> [WHAT TO PRODUCE] Return the full set of entries precisely. Do not carry over any pictures.

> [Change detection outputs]

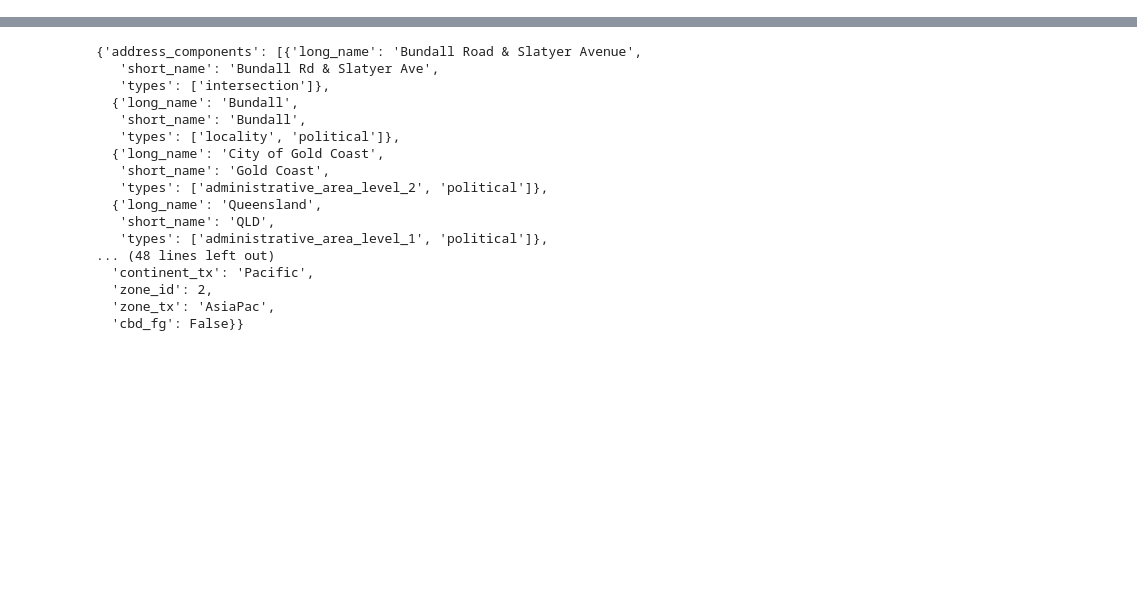
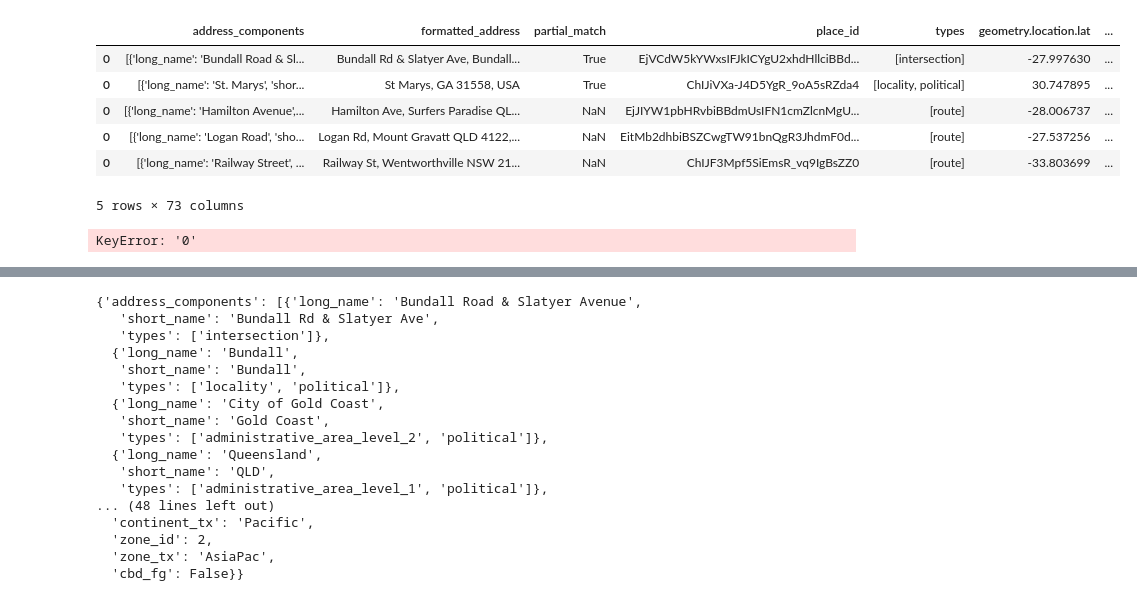
Before and after one commit to haroonaamash/geocoding, a Jupyter notebook: geocoding_json (1).ipynb, the cells around one changed output, grey strips where cells are left out. Saved outputs shown, nothing was run; the diff lists cells and outputs as text; code cells hidden in the pictures; blank space fills up the shorter version.

```diff
--- a/geocoding_json (1).ipynb
+++ b/geocoding_json (1).ipynb
@@ -34,16 +53,16 @@ dict
 # %%
-# rows list initialization
-rows = []
+# # rows list initialization
+# rows = []
 
-# appending rows
-for data in list:
-    data_row = df['response']
+# # appending rows
+# for data in list:
+#     data_row = df['response']
 
-    for row in data_row:
-        row['Name']= json.loads(data_row)
-        rows.append(row)
+#     for row in data_row:
+#         row['Name']= json.loads(data_row)
+#         rows.append(row)
 
-# using data frame
-df = pd.DataFrame(rows)
+# # using data frame
+# df = pd.DataFrame(rows)
 
-# print(df)
+# # print(df)
@@ -51,0 +69,4 @@ TypeError: 'type' object is not iterable
+# %%
+df_head = df.head()
+# %%
+df_head['response_json'] = df_head['response'].apply(json.loads)
@@ -51,0 +118,20 @@ TypeError: 'type' object is not iterable
+# %%
+def create_output_df():
+    df_dict = df_head.response_json.to_dict()
+    list_of_results = []
+    for col in df_dict:
+        new_df = pd.json_normalize(df_dict[col])
+        list_of_results.append(new_df)
+    final_df = pd.concat(list_of_results)
+    return final_df
+# %%
+newDF = create_output_df()
+newDF.head()
+# %% [output]
+|  | address_components | formatted_address | partial_match | place_id | types | geometry.location.lat | ... |
+| 0 | [{'long_name': 'Bundall Road & Sl... | Bundall Rd & Slatyer Ave, Bundall... | True | EjVCdW5kYWxsIFJkICYgU2xhdHllciBBd... | [intersection] | -27.997630 | ... |
+| 0 | [{'long_name': 'St. Marys', 'shor... | St Marys, GA 31558, USA | True | ChIJiVXa-J4D5YgR_9oA5sRZda4 | [locality, political] | 30.747895 | ... |
+| 0 | [{'long_name': 'Hamilton Avenue',... | Hamilton Ave, Surfers Paradise QL... | NaN | EjJIYW1pbHRvbiBBdmUsIFN1cmZlcnMgU... | [route] | -28.006737 | ... |
+| 0 | [{'long_name': 'Logan Road', 'sho... | Logan Rd, Mount Gravatt QLD 4122,... | NaN | EitMb2dhbiBSZCwgTW91bnQgR3JhdmF0d... | [route] | -27.537256 | ... |
+| 0 | [{'long_name': 'Railway Street', ... | Railway St, Wentworthville NSW 21... | NaN | ChIJF3Mpf5SiEmsR_vq9IgBsZZ0 | [route] | -33.803699 | ... |
+5 rows × 73 columns
@@ -52,2 +142,6 @@ TypeError: 'type' object is not iterable
+# %%
+pd.json_normalize(s2)
+# %% [output]
+KeyError: '0'
 # %%
 final = pd.DataFrame.from_dict(pd.json_normalize(df1['response']) ,orient='columns')
```
Also changed, not shown: parts of 20 cells of this notebook, 1 other file.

> [SOLUTION BELOW]
Before and after one commit to haroonaamash/geocoding, a Jupyter notebook: geocoding_json (1).ipynb, the cells around one changed output, grey strips where cells are left out. Saved outputs shown, nothing was run; the diff lists cells and outputs as text; code cells hidden in the pictures; blank space fills up the shorter version.

```diff
--- a/geocoding_json (1).ipynb
+++ b/geocoding_json (1).ipynb
@@ -34,16 +53,16 @@ dict
 # %%
-# rows list initialization
-rows = []
+# # rows list initialization
+# rows = []
 
-# appending rows
-for data in list:
-    data_row = df['response']
+# # appending rows
+# for data in list:
+#     data_row = df['response']
 
-    for row in data_row:
-        row['Name']= json.loads(data_row)
-        rows.append(row)
+#     for row in data_row:
+#         row['Name']= json.loads(data_row)
+#         rows.append(row)
 
-# using data frame
-df = pd.DataFrame(rows)
+# # using data frame
+# df = pd.DataFrame(rows)
 
-# print(df)
+# # print(df)
@@ -51,0 +69,4 @@ TypeError: 'type' object is not iterable
+# %%
+df_head = df.head()
+# %%
+df_head['response_json'] = df_head['response'].apply(json.loads)
@@ -51,0 +118,20 @@ TypeError: 'type' object is not iterable
+# %%
+def create_output_df():
+    df_dict = df_head.response_json.to_dict()
+    list_of_results = []
+    for col in df_dict:
+        new_df = pd.json_normalize(df_dict[col])
+        list_of_results.append(new_df)
+    final_df = pd.concat(list_of_results)
+    return final_df
+# %%
+newDF = create_output_df()
+newDF.head()
+# %% [output]
+|  | address_components | formatted_address | partial_match | place_id | types | geometry.location.lat | ... |
+| 0 | [{'long_name': 'Bundall Road & Sl... | Bundall Rd & Slatyer Ave, Bundall... | True | EjVCdW5kYWxsIFJkICYgU2xhdHllciBBd... | [intersection] | -27.997630 | ... |
+| 0 | [{'long_name': 'St. Marys', 'shor... | St Marys, GA 31558, USA | True | ChIJiVXa-J4D5YgR_9oA5sRZda4 | [locality, political] | 30.747895 | ... |
+| 0 | [{'long_name': 'Hamilton Avenue',... | Hamilton Ave, Surfers Paradise QL... | NaN | EjJIYW1pbHRvbiBBdmUsIFN1cmZlcnMgU... | [route] | -28.006737 | ... |
+| 0 | [{'long_name': 'Logan Road', 'sho... | Logan Rd, Mount Gravatt QLD 4122,... | NaN | EitMb2dhbiBSZCwgTW91bnQgR3JhdmF0d... | [route] | -27.537256 | ... |
+| 0 | [{'long_name': 'Railway Street', ... | Railway St, Wentworthville NSW 21... | NaN | ChIJF3Mpf5SiEmsR_vq9IgBsZZ0 | [route] | -33.803699 | ... |
+5 rows × 73 columns
@@ -52,2 +142,6 @@ TypeError: 'type' object is not iterable
+# %%
+pd.json_normalize(s2)
+# %% [output]
+KeyError: '0'
 # %%
 final = pd.DataFrame.from_dict(pd.json_normalize(df1['response']) ,orient='columns')
```
Also changed, not shown: parts of 20 cells of this notebook, 1 other file.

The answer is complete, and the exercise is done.